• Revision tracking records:
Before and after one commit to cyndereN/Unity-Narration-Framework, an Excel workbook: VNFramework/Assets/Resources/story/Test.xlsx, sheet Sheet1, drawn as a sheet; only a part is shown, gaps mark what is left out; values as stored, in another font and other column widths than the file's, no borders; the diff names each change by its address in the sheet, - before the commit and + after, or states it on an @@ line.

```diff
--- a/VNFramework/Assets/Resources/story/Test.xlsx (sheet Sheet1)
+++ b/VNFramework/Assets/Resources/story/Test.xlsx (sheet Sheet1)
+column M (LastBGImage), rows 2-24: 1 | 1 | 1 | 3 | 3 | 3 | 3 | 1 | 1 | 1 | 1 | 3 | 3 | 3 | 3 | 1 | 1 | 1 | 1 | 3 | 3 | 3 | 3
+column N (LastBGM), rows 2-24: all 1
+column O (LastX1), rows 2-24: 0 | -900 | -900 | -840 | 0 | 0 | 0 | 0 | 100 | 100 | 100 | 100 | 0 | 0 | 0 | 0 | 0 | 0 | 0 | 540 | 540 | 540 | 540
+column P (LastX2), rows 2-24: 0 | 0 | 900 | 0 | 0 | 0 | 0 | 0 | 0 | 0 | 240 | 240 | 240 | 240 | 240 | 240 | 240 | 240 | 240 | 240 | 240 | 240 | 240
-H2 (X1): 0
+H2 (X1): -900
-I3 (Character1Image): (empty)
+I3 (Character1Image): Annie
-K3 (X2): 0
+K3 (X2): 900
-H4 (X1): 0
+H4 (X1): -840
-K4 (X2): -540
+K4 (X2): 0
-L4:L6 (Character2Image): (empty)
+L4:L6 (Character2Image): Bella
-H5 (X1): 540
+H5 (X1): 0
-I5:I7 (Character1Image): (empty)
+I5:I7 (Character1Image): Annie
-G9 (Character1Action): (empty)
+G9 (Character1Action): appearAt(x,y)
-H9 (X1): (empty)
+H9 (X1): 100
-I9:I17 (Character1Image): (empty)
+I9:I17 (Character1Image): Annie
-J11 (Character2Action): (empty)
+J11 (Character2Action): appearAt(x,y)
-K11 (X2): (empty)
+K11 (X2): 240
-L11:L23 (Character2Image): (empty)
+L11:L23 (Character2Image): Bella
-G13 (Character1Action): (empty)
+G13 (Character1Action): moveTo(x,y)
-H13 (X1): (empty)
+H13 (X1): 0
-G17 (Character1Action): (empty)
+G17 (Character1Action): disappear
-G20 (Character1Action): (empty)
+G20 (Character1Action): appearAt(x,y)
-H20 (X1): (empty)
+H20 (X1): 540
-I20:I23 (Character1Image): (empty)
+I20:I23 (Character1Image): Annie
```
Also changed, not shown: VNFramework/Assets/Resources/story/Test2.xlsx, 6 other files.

• Aim of the task: Restate the data above word for word.

• Output:
Before and after one commit to cyndereN/Unity-Narration-Framework, an Excel workbook: VNFramework/Assets/Resources/story/Test.xlsx, sheet Sheet1, drawn as a sheet; only a part is shown, gaps mark what is left out; values as stored, in another font and other column widths than the file's, no borders; the diff names each change by its address in the sheet, - before the commit and + after, or states it on an @@ line.

```diff
--- a/VNFramework/Assets/Resources/story/Test.xlsx (sheet Sheet1)
+++ b/VNFramework/Assets/Resources/story/Test.xlsx (sheet Sheet1)
+column M (LastBGImage), rows 2-24: 1 | 1 | 1 | 3 | 3 | 3 | 3 | 1 | 1 | 1 | 1 | 3 | 3 | 3 | 3 | 1 | 1 | 1 | 1 | 3 | 3 | 3 | 3
+column N (LastBGM), rows 2-24: all 1
+column O (LastX1), rows 2-24: 0 | -900 | -900 | -840 | 0 | 0 | 0 | 0 | 100 | 100 | 100 | 100 | 0 | 0 | 0 | 0 | 0 | 0 | 0 | 540 | 540 | 540 | 540
+column P (LastX2), rows 2-24: 0 | 0 | 900 | 0 | 0 | 0 | 0 | 0 | 0 | 0 | 240 | 240 | 240 | 240 | 240 | 240 | 240 | 240 | 240 | 240 | 240 | 240 | 240
-H2 (X1): 0
+H2 (X1): -900
-I3 (Character1Image): (empty)
+I3 (Character1Image): Annie
-K3 (X2): 0
+K3 (X2): 900
-H4 (X1): 0
+H4 (X1): -840
-K4 (X2): -540
+K4 (X2): 0
-L4:L6 (Character2Image): (empty)
+L4:L6 (Character2Image): Bella
-H5 (X1): 540
+H5 (X1): 0
-I5:I7 (Character1Image): (empty)
+I5:I7 (Character1Image): Annie
-G9 (Character1Action): (empty)
+G9 (Character1Action): appearAt(x,y)
-H9 (X1): (empty)
+H9 (X1): 100
-I9:I17 (Character1Image): (empty)
+I9:I17 (Character1Image): Annie
-J11 (Character2Action): (empty)
+J11 (Character2Action): appearAt(x,y)
-K11 (X2): (empty)
+K11 (X2): 240
-L11:L23 (Character2Image): (empty)
+L11:L23 (Character2Image): Bella
-G13 (Character1Action): (empty)
+G13 (Character1Action): moveTo(x,y)
-H13 (X1): (empty)
+H13 (X1): 0
-G17 (Character1Action): (empty)
+G17 (Character1Action): disappear
-G20 (Character1Action): (empty)
+G20 (Character1Action): appearAt(x,y)
-H20 (X1): (empty)
+H20 (X1): 540
-I20:I23 (Character1Image): (empty)
+I20:I23 (Character1Image): Annie
```
Also changed, not shown: VNFramework/Assets/Resources/story/Test2.xlsx, 6 other files.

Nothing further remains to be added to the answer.